You may see we can set VLOOKUP parameter ‘Approximate Match’ here. Let’s see the result.
Unfortunately, we get an improper score this time.
VLOOKUP Partial Match in Excel
We still use above table to do demonstration here.
Step 1: In G2, enter the formula =VLOOKUP(F2&”*”,$A$2:$C$6,3,FALSE).
Step 2: Click Enter and let’s see the returned value.
Now the returned score is correct.
- You can see in VLOOKUP parameter lookup_value, we entered F2&”*”, and use Exact Match to lookup information from lookup value. That means we can use partial match string with wildcard as lookup value.

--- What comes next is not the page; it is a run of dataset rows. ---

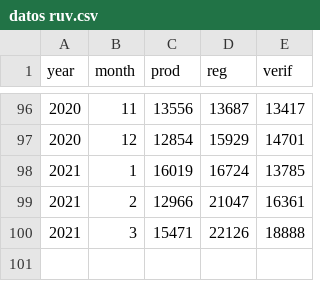
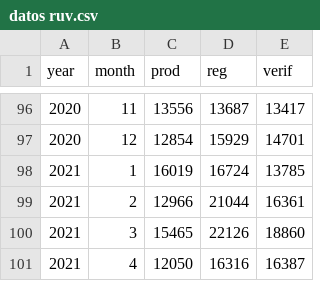
Before and after one commit to claudiodanielpc/vivienda, a CSV file: datos ruv.csv, drawn as a sheet; only a part is shown, gaps mark what is left out.

Commit message:
Update datos ruv.csv

```diff
--- a/datos ruv.csv
+++ b/datos ruv.csv
@@ -98,3 +98,4 @@ year,month,prod,reg,verif
 2021,1,16019,16724,13785
-2021,2,12966,21047,16361
-2021,3,15471,22126,18888
+2021,2,12966,21044,16361
+2021,3,15465,22126,18860
+2021,4,12050,16316,16387
```
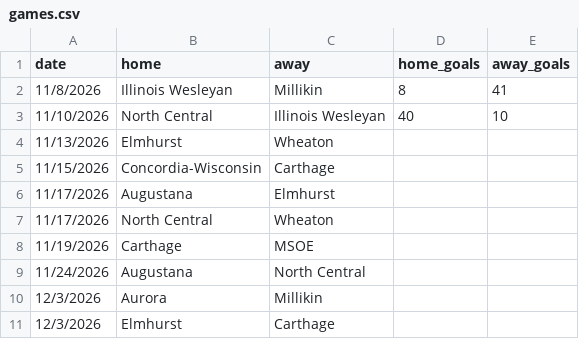
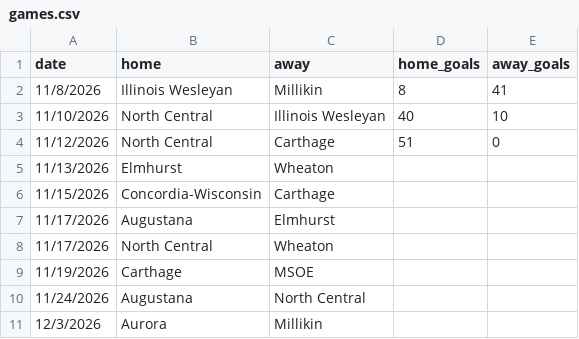
Before and after one commit to cciw-org/cciw-scenarios, a CSV file: wrestling/games.csv, drawn as a sheet; only a part is shown; the shorter side is filled out with more unchanged rows; the diff names each change by its address in the sheet, - before the commit and + after, or states it on an @@ line.

```diff
--- a/wrestling/games.csv
+++ b/wrestling/games.csv
+row 4: 11/12/2026 | North Central | Carthage | 51 | 0
```
Also changed, not shown: 1 other file.
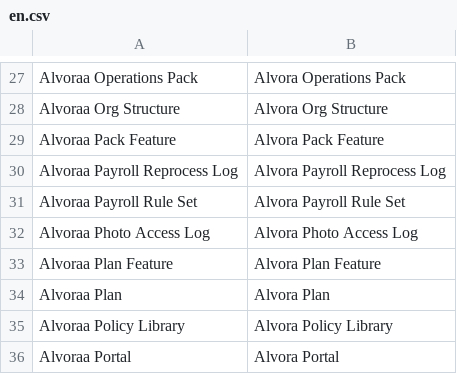
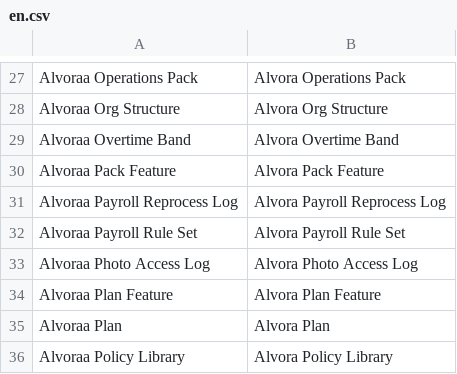
Before and after one commit to surbhigoyal7381-agent/hr-app, a CSV file: alvoraa_portal/alvoraa_portal/translations/en.csv, drawn as a sheet; only a part is shown, gaps mark what is left out; the shorter side is filled out with more unchanged rows.

```diff
--- a/alvoraa_portal/alvoraa_portal/translations/en.csv
+++ b/alvoraa_portal/alvoraa_portal/translations/en.csv
@@ -28,2 +28,3 @@ Alvoraa Operations Pack,Alvora Operations Pack
 Alvoraa Org Structure,Alvora Org Structure
+Alvoraa Overtime Band,Alvora Overtime Band
 Alvoraa Pack Feature,Alvora Pack Feature
```
Also changed, not shown: 1 other file.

- The wildcard position depends on the missing part position of lookup value. There are three string and wildcards combinations, the format is like F2&”*”, “*”&F2, “*”&F2&”*”. Please see below examples for more details.
We change F2 name from Jessica to McCarthy and use the same formula to lookup score, this time we get #N/A. That’s because in the formula, lookup value is F2&”*”, string in F2 is listed in the front, “*” which stands for the other strings are listed at the last position, but actually McCarthy is not the first string in A1, so we get an error here.
To solve this issue, adjust the position of string and wildcard, in this case, enter the formula =VLOOKUP(“*”&F2,$A$2:$C$6,3,FALSE), then we can get correct score for F2.
If the string is listed in the middle, we can set “*” at both sides of the string. See updated table below.
In above table F2, McCarthy is listed in the middle of all strings, so we need to change formula to =VLOOKUP(“*”&F2&”*”,A2:C6,3,FALSE). Make sure F2 is listed in the middle, “*” lists on both sides.
Now we can get correct score.
- Excel VLOOKUP function
The Excel VLOOKUP function lookup a value in the first column of the table and return the value in the same row based on index_num position.The syntax of the VLOOKUP function is as below:= VLOOKUP (lookup_value, table_array, column_index_num,[range_lookup])….